The study didn't ask faculty why they were answering survey questions the way they did. Any explanations presented in media reports are from interviews with people musing about the results of the study.
For example, in the Inside Higher Ed article on the report, there is an interview with Rosanna Hertz, the Classes of 1919-50 Professor of Sociology and Women's Studies at Wellesley College and "a member of the Council of the American Sociological Association and .. that board's liaison to the association's Committee on the Status of Women in Sociology."
She describes how she has seen:
.. frustration among junior faculty about the tenure process. "Many say that they don't understand the tenure criteria," she said. "They ask 'Do I need a book? How many articles do I need?' They want to quantify it in a way that's not always quantifiable."
A Huffington Post article, which links to and cites the Inside Higher Ed article, summarizes this point as:
Pursuit of tenure often stumps female instructors who wonder what exactly it takes.
In fact, Professor Hertz didn't single out women faculty in her statement, but since we are trying to figure out why the women are so unhappy, I guess we can ignore the confused men for now.
Hartz also notes that faculty in the physical and biological sciences typically work together in labs and therefore have a lot of contact with other people. Social sciences faculty, however, may be more isolated. For junior faculty, therefore, particularly those who would like some guidance, "it can be more difficult to chart a path".
Without any context, the Huffington Post turned this into: new female professors looking for mentors struggle to find them.
For some reason the HuffPo condensing machine decided to skip over the paragraphs about the lack of female full professors (despite the large number of women who get a PhD in social sciences), and about the female economists who feel they are "passed over for promotion in favor of men" who in some cases may be less qualified.
No, we can skip over all that complicated, irrelevant stuff and get to the final point worth noting: that women who do research in fields outside the mainstream of economics (e.g., on gender and inequality issues) may be marginalized and may have trouble getting tenure for research in those fields.
OK, I believe that, but this is summarized as: Furthermore, women tend to get pushed into the gender studies departments, despite their natural inclinations.
This comparison of the source article and the HuffPo summary is not intended to bash the Huffington Post in particular, though it would be consistent with my natural inclinations to do so. Mostly I am interested in how a 'summary' of the findings of a study is not just incomplete (perhaps to be expected in a summary) but contains a fair amount of fabrication, resulting in a rather dim view of women faculty.
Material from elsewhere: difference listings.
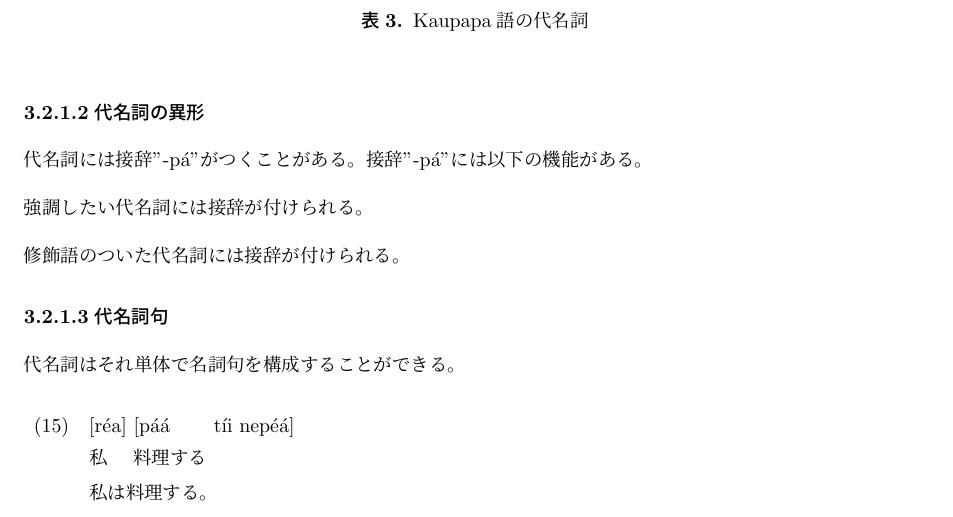
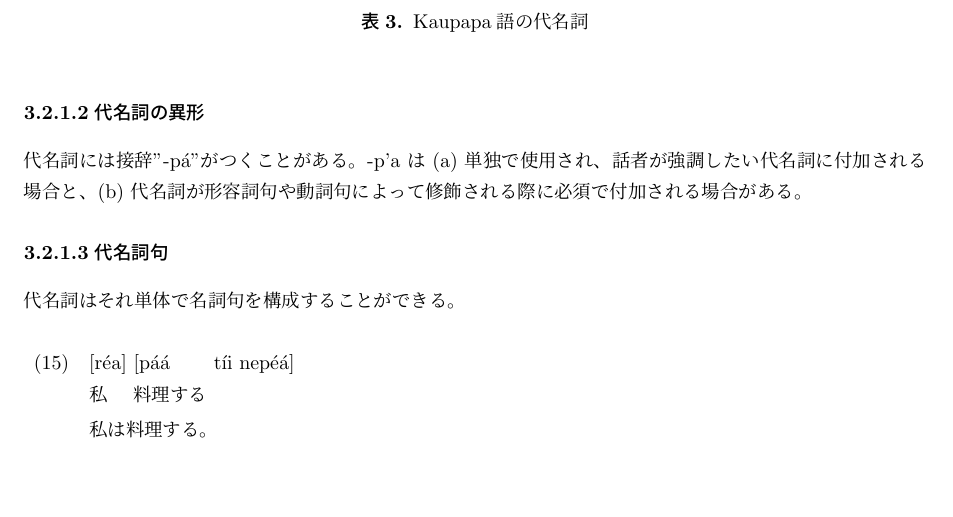
Before and after one commit to yuuri3/lang, a LaTeX document (myLanguage.tex, which reads section/代名詞.tex): part of page 15 of 18, cut so that both start at the same text, the shorter picture padded with empty space. Compiled offline with upLaTeX and dvipdfmx.

Commit message:
fix
機能記述の統合

```diff
--- a/section/代名詞.tex
+++ b/section/代名詞.tex
@@ -19,12 +19,8 @@
 \paragraph{代名詞の異形}
 
 代名詞には接辞"-p\'a"がつくことがある。
-接辞"-p\'a"には以下の機能がある。
-
-強調したい代名詞には接辞が付けられる。
-% TODO 例文
-
-修飾語のついた代名詞には接辞が付けられる。
+-p'a は (a) 単独で使用され、話者が強調したい代名詞に付加される場合と、
+(b) 代名詞が形容詞句や動詞句によって修飾される際に必須で付加される場合がある。
 % TODO 例文
 
 \paragraph{代名詞句}
```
In just three short sentences, we learn that women faculty are confused, struggling to find people to advise them, and pushed into research fields that go against their nature. We do not learn that women are passed over for career opportunities and promotion. We therefore do not learn why untenured women faculty in the social sciences are much less satisfied with their jobs than are their male peers.
If you are dissatisfied with your job as a faculty member, whether tenured or untenured, in whatever field, what is the #1 reason for your dissatisfaction? Is it related to the specific place where you are employed, to something more general to your field (does your research go against your natural inclinations, whatever those are?), to your lack of tenure (yet), or something else entirely?